My other purchase was a small, low-cost metal cooking mug. I think it was about $14. The handles fold down around the body of the mug. This is what I heat water with and constitutes the base of most of my meals. Pack along a spork and you're good to go! I'll also mention that when you're simply boiling water the cleanup is nonexistent. A lot of the meals I'll talk about below can be eaten straight from their package - no bowls to wash.
This section is about cooked meals. There is another section below about snacks. For now, the moment you've all been waiting for: the provisions photograph!
Freeze Dried Backpacker Meals - Mountain House was on sale at REI, so I loaded up. However, there are many other brands out there. Backpacker's Pantry and Good To-Go are some examples. I want to try Good To-Go as they are the new competitor on the market for the big brands (Backpacker's Pantry / Mountain House) and they promote healthier, low sodium meals. They even have a great selection of Vegetarian and Vegan meals. You simply add boiling water, close the package, and the meal cooks itself. They are damn tasty and very satisfying. The only downside is the high level of sodium.
Microwave Pasta - Annie's Organic Pasta is by far my favorite. I can pop into a gas station while filling up and use their microwave. Or, I can add boiling water from my MSR PocketRocket and get a similar result. Good for lunch or a snack, and it's nice to have comfort food on the road.
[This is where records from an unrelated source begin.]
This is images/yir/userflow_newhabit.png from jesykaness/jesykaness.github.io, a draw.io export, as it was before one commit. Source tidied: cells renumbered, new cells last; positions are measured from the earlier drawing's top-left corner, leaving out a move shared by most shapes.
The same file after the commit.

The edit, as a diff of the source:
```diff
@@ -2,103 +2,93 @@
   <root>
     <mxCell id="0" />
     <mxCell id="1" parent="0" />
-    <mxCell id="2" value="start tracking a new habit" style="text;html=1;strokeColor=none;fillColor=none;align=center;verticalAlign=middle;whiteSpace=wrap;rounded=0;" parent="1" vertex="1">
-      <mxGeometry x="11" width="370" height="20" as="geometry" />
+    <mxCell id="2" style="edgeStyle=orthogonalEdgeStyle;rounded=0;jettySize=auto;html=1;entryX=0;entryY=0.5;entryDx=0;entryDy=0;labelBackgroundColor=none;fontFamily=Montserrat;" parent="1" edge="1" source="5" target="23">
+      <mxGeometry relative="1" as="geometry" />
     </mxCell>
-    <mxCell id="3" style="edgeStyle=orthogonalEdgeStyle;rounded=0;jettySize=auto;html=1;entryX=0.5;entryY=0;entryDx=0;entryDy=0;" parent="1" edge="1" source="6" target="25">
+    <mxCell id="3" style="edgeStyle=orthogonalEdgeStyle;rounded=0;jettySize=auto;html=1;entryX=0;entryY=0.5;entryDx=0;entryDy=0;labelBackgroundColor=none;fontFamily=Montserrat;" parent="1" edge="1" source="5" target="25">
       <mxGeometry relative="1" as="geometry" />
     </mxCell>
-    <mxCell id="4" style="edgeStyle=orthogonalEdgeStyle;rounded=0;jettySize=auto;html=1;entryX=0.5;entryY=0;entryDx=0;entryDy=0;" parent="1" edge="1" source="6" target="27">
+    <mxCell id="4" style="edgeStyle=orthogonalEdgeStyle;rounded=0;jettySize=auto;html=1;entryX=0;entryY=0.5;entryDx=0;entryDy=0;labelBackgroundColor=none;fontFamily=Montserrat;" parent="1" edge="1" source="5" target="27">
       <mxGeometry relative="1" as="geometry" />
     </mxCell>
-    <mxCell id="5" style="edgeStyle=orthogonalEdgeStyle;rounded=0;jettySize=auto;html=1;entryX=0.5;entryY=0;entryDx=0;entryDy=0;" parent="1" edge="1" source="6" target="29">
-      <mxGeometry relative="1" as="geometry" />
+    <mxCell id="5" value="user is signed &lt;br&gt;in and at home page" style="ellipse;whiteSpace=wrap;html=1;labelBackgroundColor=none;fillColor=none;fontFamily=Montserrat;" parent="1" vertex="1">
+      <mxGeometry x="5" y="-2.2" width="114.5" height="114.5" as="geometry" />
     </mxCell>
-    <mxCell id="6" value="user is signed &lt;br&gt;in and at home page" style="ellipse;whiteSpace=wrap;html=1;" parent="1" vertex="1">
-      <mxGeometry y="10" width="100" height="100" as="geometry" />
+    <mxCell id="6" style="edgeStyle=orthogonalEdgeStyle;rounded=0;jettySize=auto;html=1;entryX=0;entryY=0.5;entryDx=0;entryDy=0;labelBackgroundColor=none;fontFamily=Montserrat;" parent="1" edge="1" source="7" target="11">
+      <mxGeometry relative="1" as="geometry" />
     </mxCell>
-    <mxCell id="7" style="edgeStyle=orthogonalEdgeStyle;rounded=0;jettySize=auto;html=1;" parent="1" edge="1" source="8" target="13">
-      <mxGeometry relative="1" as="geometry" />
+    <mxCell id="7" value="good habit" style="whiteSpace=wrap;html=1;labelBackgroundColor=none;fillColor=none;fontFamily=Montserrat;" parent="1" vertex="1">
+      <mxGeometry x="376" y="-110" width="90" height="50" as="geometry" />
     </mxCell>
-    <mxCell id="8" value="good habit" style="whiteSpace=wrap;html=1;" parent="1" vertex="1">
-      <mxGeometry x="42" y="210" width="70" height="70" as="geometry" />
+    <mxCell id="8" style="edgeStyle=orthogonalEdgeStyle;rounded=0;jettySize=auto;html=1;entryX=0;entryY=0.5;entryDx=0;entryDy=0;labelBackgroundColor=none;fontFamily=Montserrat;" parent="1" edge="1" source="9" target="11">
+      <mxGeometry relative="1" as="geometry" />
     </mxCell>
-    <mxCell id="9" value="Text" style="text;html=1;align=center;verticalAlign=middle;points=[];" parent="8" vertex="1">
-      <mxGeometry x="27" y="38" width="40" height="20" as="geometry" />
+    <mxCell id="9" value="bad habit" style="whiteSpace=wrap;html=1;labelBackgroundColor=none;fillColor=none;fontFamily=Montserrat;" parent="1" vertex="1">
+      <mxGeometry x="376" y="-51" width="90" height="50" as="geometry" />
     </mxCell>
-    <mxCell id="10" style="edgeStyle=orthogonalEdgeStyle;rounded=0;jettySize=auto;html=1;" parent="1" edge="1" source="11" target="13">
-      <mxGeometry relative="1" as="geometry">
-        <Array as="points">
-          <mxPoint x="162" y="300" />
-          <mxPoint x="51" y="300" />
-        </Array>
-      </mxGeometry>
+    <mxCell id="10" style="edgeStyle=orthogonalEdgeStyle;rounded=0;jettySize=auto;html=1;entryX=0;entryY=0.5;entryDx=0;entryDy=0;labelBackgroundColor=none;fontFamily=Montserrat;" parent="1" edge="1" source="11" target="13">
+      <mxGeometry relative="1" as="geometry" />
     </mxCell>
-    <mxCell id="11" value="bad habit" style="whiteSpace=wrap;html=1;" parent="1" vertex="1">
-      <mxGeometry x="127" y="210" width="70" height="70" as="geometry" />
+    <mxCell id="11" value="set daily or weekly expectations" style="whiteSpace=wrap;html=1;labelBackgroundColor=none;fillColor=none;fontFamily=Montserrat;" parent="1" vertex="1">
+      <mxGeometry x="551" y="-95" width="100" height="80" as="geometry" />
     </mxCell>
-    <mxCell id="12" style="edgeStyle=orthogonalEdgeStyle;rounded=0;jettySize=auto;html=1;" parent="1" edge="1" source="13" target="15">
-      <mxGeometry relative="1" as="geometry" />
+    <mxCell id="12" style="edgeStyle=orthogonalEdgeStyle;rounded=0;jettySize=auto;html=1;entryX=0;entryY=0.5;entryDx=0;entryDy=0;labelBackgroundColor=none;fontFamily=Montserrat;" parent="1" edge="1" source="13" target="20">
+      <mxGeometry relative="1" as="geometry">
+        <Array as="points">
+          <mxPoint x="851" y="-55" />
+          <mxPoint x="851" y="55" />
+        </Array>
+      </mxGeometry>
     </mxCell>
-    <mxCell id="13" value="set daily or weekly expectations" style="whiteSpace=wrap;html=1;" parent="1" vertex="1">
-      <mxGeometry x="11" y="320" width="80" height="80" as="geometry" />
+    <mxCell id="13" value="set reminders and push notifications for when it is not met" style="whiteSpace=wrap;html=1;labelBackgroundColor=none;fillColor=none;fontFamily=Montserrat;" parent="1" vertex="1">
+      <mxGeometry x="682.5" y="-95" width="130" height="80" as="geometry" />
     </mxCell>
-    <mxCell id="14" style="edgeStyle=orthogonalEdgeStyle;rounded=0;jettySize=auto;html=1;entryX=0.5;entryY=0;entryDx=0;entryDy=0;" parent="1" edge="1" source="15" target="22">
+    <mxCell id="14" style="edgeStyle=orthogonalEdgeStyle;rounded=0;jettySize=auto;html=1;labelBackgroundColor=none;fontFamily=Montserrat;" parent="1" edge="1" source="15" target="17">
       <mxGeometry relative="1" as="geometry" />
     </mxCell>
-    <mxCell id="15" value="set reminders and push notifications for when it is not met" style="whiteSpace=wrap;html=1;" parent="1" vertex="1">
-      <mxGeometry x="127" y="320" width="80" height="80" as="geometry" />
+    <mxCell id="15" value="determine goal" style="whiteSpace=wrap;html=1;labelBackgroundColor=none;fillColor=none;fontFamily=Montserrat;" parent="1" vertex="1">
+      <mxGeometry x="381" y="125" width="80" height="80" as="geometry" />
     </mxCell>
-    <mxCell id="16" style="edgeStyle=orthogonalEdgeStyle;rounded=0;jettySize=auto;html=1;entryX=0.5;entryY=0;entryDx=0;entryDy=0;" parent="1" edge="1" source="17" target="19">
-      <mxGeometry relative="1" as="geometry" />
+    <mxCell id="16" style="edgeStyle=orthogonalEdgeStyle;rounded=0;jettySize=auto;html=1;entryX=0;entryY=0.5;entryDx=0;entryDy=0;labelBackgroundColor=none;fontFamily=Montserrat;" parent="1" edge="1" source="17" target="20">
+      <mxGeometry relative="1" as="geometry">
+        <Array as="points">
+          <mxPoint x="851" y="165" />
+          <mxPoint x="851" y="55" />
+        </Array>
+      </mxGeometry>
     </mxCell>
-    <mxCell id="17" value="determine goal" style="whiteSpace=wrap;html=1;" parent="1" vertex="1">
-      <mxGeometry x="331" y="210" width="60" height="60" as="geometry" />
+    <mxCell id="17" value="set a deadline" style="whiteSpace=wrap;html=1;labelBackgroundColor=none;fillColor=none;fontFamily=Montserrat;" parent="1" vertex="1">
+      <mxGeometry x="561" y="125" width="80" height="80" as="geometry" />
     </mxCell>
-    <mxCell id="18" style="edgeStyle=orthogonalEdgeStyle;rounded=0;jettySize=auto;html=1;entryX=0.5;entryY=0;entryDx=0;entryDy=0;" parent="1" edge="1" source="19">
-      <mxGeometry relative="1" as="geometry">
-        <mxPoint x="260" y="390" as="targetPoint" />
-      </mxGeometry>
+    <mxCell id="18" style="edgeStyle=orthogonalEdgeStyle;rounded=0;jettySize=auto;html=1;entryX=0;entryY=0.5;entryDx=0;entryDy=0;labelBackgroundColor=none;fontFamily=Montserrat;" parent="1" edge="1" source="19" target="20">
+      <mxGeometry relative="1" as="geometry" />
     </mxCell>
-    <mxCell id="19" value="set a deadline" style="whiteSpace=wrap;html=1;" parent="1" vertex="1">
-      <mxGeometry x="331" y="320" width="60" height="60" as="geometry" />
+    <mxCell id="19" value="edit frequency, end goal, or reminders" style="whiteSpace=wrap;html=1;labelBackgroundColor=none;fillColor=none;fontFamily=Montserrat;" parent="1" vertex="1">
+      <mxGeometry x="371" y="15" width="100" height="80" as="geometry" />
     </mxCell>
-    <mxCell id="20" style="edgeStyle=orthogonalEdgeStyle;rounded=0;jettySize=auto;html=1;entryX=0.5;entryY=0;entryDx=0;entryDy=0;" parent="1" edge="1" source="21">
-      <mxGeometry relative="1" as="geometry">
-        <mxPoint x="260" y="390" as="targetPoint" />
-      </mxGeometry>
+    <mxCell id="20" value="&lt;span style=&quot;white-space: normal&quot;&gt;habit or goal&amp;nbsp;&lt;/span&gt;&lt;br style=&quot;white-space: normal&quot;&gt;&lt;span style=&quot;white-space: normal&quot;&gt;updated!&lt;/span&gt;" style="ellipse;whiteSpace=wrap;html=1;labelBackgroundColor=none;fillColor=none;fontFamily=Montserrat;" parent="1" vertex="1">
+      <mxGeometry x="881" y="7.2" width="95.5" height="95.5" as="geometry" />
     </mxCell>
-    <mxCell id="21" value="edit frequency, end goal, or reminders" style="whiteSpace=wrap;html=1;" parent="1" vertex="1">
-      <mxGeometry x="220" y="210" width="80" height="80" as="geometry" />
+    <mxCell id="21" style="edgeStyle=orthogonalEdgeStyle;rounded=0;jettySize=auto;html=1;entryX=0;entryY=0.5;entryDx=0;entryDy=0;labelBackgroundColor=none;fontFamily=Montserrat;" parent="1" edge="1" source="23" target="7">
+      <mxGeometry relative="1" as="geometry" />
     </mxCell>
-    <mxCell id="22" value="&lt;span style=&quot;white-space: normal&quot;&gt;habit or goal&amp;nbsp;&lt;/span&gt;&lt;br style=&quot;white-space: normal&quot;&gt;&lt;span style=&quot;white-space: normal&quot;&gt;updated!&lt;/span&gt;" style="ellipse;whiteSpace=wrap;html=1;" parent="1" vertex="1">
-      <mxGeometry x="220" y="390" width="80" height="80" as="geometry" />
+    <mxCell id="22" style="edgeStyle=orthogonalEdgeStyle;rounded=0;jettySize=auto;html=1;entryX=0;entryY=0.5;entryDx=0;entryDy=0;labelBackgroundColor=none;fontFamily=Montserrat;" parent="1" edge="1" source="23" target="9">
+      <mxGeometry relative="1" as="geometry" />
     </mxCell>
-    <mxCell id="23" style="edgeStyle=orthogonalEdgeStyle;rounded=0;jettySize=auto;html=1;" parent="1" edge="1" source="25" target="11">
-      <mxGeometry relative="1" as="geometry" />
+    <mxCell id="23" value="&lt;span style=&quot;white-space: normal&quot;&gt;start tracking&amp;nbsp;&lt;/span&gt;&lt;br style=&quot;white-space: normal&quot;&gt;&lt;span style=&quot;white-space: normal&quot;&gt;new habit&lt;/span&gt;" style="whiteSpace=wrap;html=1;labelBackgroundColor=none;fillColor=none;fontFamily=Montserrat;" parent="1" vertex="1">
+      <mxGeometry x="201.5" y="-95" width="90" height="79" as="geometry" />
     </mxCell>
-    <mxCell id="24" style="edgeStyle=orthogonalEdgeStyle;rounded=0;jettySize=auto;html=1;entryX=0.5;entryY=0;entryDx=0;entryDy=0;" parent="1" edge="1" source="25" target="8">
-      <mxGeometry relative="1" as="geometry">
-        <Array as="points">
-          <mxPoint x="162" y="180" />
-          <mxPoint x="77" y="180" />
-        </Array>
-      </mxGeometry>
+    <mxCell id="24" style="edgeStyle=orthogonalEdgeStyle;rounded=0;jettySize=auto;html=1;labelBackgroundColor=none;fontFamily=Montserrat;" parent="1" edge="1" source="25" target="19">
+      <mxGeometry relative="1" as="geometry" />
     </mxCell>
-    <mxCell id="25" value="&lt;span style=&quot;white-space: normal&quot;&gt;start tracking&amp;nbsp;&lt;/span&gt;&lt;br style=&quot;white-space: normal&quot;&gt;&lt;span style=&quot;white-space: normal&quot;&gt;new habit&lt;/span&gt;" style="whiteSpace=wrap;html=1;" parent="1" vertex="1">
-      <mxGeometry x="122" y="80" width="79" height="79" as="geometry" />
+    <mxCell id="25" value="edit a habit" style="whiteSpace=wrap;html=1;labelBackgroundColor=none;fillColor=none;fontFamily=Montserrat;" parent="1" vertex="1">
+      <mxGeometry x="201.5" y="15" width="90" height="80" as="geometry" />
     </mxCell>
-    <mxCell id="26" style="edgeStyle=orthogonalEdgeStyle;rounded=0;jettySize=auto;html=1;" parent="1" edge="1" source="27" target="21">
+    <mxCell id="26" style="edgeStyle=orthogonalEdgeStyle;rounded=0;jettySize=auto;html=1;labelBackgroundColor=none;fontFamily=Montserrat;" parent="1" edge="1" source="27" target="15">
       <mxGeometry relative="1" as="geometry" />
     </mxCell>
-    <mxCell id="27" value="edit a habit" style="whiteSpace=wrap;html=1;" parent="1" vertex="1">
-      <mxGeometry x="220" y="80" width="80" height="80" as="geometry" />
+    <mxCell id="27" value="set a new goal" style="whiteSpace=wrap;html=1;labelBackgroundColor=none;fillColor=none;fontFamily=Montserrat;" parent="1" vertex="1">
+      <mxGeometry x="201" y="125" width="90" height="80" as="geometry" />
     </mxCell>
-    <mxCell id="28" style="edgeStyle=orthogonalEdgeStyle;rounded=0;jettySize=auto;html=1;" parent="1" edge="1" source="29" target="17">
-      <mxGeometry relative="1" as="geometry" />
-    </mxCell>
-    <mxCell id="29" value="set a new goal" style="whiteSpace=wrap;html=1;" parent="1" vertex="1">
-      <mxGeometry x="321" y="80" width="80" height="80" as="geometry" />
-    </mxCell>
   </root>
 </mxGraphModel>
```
Instant Oatmeal - I grabbed a protein packed option with low sugar.
Soup - Get a low sodium can of soup, one with a pop top lid, and simply heat it up in your travel mug on the PocketRocket. Super fast way to get something warm into your belly.
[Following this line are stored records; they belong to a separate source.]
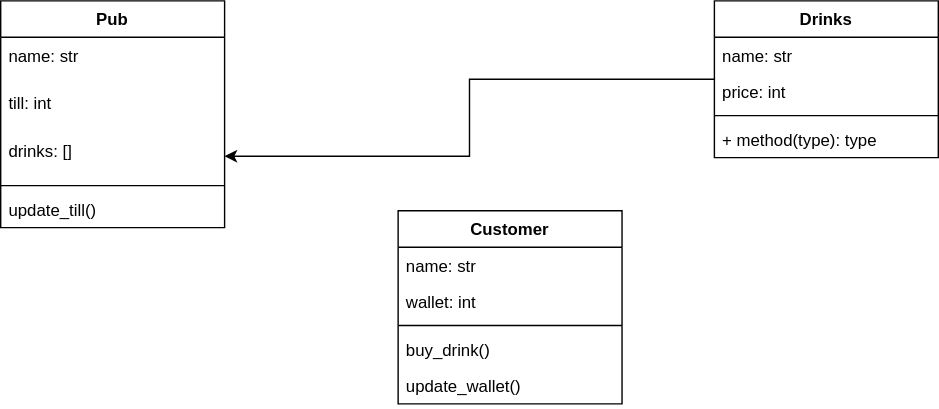
ecoBela/pub_lab_wk2_day3 keeps this draw.io diagram as Class_diagrams.svg. Above is the earlier version. Source tidied: cells renumbered, new cells last; positions are measured from the earlier drawing's top-left corner, leaving out a move shared by most shapes.
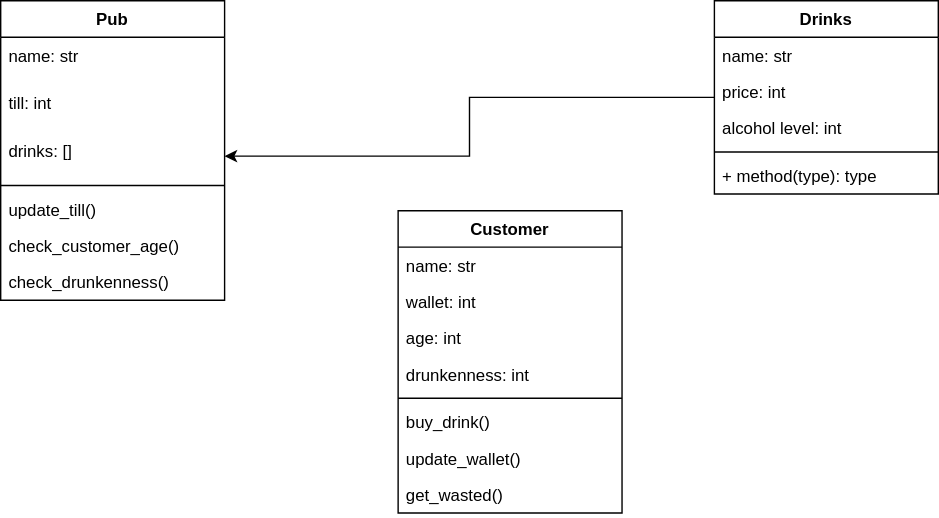
The same file after the commit.

Commit message:
Age check passed

Diff of the diagram source:
```diff
@@ -3,7 +3,7 @@
     <mxCell id="0" />
     <mxCell id="1" parent="0" />
     <mxCell id="2" value="Pub" style="swimlane;fontStyle=1;align=center;verticalAlign=top;horizontal=1;startSize=26;" parent="1" vertex="1">
-      <mxGeometry width="160" height="162" as="geometry" />
+      <mxGeometry width="160" height="214" as="geometry" />
     </mxCell>
     <mxCell id="3" value="name: str&#10;" style="text;strokeColor=none;fillColor=none;align=left;verticalAlign=top;spacingLeft=4;spacingRight=4;overflow=hidden;" parent="2" vertex="1">
       <mxGeometry y="26" width="160" height="34" as="geometry" />
@@ -20,11 +20,17 @@
     <mxCell id="7" value="update_till()" style="text;strokeColor=none;fillColor=none;align=left;verticalAlign=top;spacingLeft=4;spacingRight=4;overflow=hidden;" parent="2" vertex="1">
       <mxGeometry y="136" width="160" height="26" as="geometry" />
     </mxCell>
+    <mxCell id="20" value="check_customer_age()" style="text;strokeColor=none;fillColor=none;align=left;verticalAlign=top;spacingLeft=4;spacingRight=4;overflow=hidden;" parent="2" vertex="1">
+      <mxGeometry y="162" width="160" height="26" as="geometry" />
+    </mxCell>
+    <mxCell id="21" value="check_drunkenness()" style="text;strokeColor=none;fillColor=none;align=left;verticalAlign=top;spacingLeft=4;spacingRight=4;overflow=hidden;" parent="2" vertex="1">
+      <mxGeometry y="188" width="160" height="26" as="geometry" />
+    </mxCell>
     <mxCell id="8" style="edgeStyle=orthogonalEdgeStyle;rounded=0;jettySize=auto;html=1;" parent="1" edge="1" source="9" target="5">
       <mxGeometry relative="1" as="geometry" />
     </mxCell>
     <mxCell id="9" value="Drinks" style="swimlane;fontStyle=1;align=center;verticalAlign=top;horizontal=1;startSize=26;" parent="1" vertex="1">
-      <mxGeometry x="510" width="160" height="112" as="geometry" />
+      <mxGeometry x="510" width="160" height="138" as="geometry" />
     </mxCell>
     <mxCell id="10" value="name: str" style="text;strokeColor=none;fillColor=none;align=left;verticalAlign=top;spacingLeft=4;spacingRight=4;overflow=hidden;" parent="9" vertex="1">
       <mxGeometry y="26" width="160" height="26" as="geometry" />
@@ -32,14 +38,17 @@
     <mxCell id="11" value="price: int" style="text;strokeColor=none;fillColor=none;align=left;verticalAlign=top;spacingLeft=4;spacingRight=4;overflow=hidden;" parent="9" vertex="1">
       <mxGeometry y="52" width="160" height="26" as="geometry" />
     </mxCell>
+    <mxCell id="22" value="alcohol level: int" style="text;strokeColor=none;fillColor=none;align=left;verticalAlign=top;spacingLeft=4;spacingRight=4;overflow=hidden;" parent="9" vertex="1">
+      <mxGeometry y="78" width="160" height="26" as="geometry" />
+    </mxCell>
     <mxCell id="12" style="line;strokeWidth=1;fillColor=none;align=left;verticalAlign=middle;spacingTop=-1;spacingLeft=3;spacingRight=3;labelPosition=right;" parent="9" vertex="1">
-      <mxGeometry y="78" width="160" height="8" as="geometry" />
+      <mxGeometry y="104" width="160" height="8" as="geometry" />
     </mxCell>
     <mxCell id="13" value="+ method(type): type" style="text;strokeColor=none;fillColor=none;align=left;verticalAlign=top;spacingLeft=4;spacingRight=4;overflow=hidden;" parent="9" vertex="1">
-      <mxGeometry y="86" width="160" height="26" as="geometry" />
+      <mxGeometry y="112" width="160" height="26" as="geometry" />
     </mxCell>
     <mxCell id="14" value="Customer" style="swimlane;fontStyle=1;align=center;verticalAlign=top;horizontal=1;startSize=26;" parent="1" vertex="1">
-      <mxGeometry x="284" y="150" width="160" height="138" as="geometry" />
+      <mxGeometry x="284" y="150" width="160" height="216" as="geometry" />
     </mxCell>
     <mxCell id="15" value="name: str" style="text;strokeColor=none;fillColor=none;align=left;verticalAlign=top;spacingLeft=4;spacingRight=4;overflow=hidden;" parent="14" vertex="1">
       <mxGeometry y="26" width="160" height="26" as="geometry" />
@@ -47,14 +56,23 @@
     <mxCell id="16" value="wallet: int" style="text;strokeColor=none;fillColor=none;align=left;verticalAlign=top;spacingLeft=4;spacingRight=4;overflow=hidden;" parent="14" vertex="1">
       <mxGeometry y="52" width="160" height="26" as="geometry" />
     </mxCell>
+    <mxCell id="23" value="age: int" style="text;strokeColor=none;fillColor=none;align=left;verticalAlign=top;spacingLeft=4;spacingRight=4;overflow=hidden;" parent="14" vertex="1">
+      <mxGeometry y="78" width="160" height="26" as="geometry" />
+    </mxCell>
+    <mxCell id="24" value="drunkenness: int" style="text;strokeColor=none;fillColor=none;align=left;verticalAlign=top;spacingLeft=4;spacingRight=4;overflow=hidden;" parent="14" vertex="1">
+      <mxGeometry y="104" width="160" height="26" as="geometry" />
+    </mxCell>
     <mxCell id="17" style="line;strokeWidth=1;fillColor=none;align=left;verticalAlign=middle;spacingTop=-1;spacingLeft=3;spacingRight=3;labelPosition=right;" parent="14" vertex="1">
-      <mxGeometry y="78" width="160" height="8" as="geometry" />
+      <mxGeometry y="130" width="160" height="8" as="geometry" />
     </mxCell>
     <mxCell id="18" value="buy_drink()" style="text;strokeColor=none;fillColor=none;align=left;verticalAlign=top;spacingLeft=4;spacingRight=4;overflow=hidden;" parent="14" vertex="1">
-      <mxGeometry y="86" width="160" height="26" as="geometry" />
+      <mxGeometry y="138" width="160" height="26" as="geometry" />
     </mxCell>
     <mxCell id="19" value="update_wallet()" style="text;strokeColor=none;fillColor=none;align=left;verticalAlign=top;spacingLeft=4;spacingRight=4;overflow=hidden;" parent="14" vertex="1">
-      <mxGeometry y="112" width="160" height="26" as="geometry" />
+      <mxGeometry y="164" width="160" height="26" as="geometry" />
     </mxCell>
+    <mxCell id="25" value="get_wasted()" style="text;strokeColor=none;fillColor=none;align=left;verticalAlign=top;spacingLeft=4;spacingRight=4;overflow=hidden;" parent="14" vertex="1">
+      <mxGeometry y="190" width="160" height="26" as="geometry" />
+    </mxCell>
   </root>
 </mxGraphModel>
```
Couscous with Canned Tuna/Chicken - Couscous is very light and cooks in a matter of minutes. All you do is boil some water (google the ratio), add the couscous, cover, and it cooks itself in about 5 minutes. Add some canned chicken (pop top lid) or tuna, maybe some canned veggies and spices, and you've got a yummy meal. Be sure to get eco-conscious tuna - it makes a huge difference. Not only for the environment but for your health as well. Low sodium chicken.
There are a multitude of healthy, non-refrigerated snack options out there. I'll share a few of my favorites:
Apples (Pink Lady, organic)
Oranges (Navel, organic)
Almonds - natural and unsalted
Clif Bars (my dose of chocolate. I love the brownie kind)
Stacy's Pita Chips (natural or cheddar)
Kashi granola bars (almonds + sea salt)
Multigrain bagels and natural peanut butter (awesome breakfast option!)
Necatines or Peaches (organic)
What are your staples? Please share in the comments below so we can all expand our grocery list!